Currently, two Hulu shows are tickling my fancy.
The first is Behind the Mask, which follows the lives of four mascots at different levels: high school, college, semi-pro, and professional. They’re scattered across the country, from Las Vegas to Pennsylvania. Some of them are just doing the job while it’s convenient. Others have made it a life calling. I’m pleased to report that the dude who plays Bango (of your humble blogger’s very own MILLLLLLLLLLLLLLLLWAUKEE BUCKS!) is not only amazing at it; he loves doing it.
Not as much of the show is dedicated to logistics, but they’re definitely in play. Those costumes are hot. Block your sightlines. Make it even harder to do cartwheels, or slam dunks, or whatever crazy routine you had in mind to pump up da crowd. Plus you’ve got to come up with dances and stunts, get along with the players, keep the peace with your parents/spouse/children…cripes.
In this era, when every profession under the sun has its own reality show, it’s refreshing to get a series about a job I’m actually interested in. Nothing against loggers, truckers, fishers, cupcake artists, duck call makers, beauty pageant contestants, or the Kardashians. But still.
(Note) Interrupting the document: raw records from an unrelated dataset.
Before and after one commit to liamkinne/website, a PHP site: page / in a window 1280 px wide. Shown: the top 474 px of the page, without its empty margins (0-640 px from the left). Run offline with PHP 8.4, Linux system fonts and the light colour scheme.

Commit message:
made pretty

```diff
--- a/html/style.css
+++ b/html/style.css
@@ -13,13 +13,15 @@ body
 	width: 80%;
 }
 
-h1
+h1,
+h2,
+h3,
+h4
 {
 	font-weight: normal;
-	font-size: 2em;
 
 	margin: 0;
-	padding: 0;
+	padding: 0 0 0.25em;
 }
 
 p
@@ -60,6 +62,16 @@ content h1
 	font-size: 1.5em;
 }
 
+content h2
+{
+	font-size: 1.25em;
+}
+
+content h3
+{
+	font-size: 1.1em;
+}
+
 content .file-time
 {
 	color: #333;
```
But let me also mention The Wrong Mans, about two lowly municipal government employees pulled into a Jack Bauer kind of day. The main character played the sidekick on Spy, so don't keep asking where Tim is (as I did), because they're different shows entirely. It's set in Britain, and chock-full of comedic misunderstandings, mistaken identity, and general incompetence. Think David Brent pretending to be James Bond. I believe it's limited to six half-hour episodes, so the entire time commitment is barely three hours. You know you've wasted more time on movies that weren't half as deserving.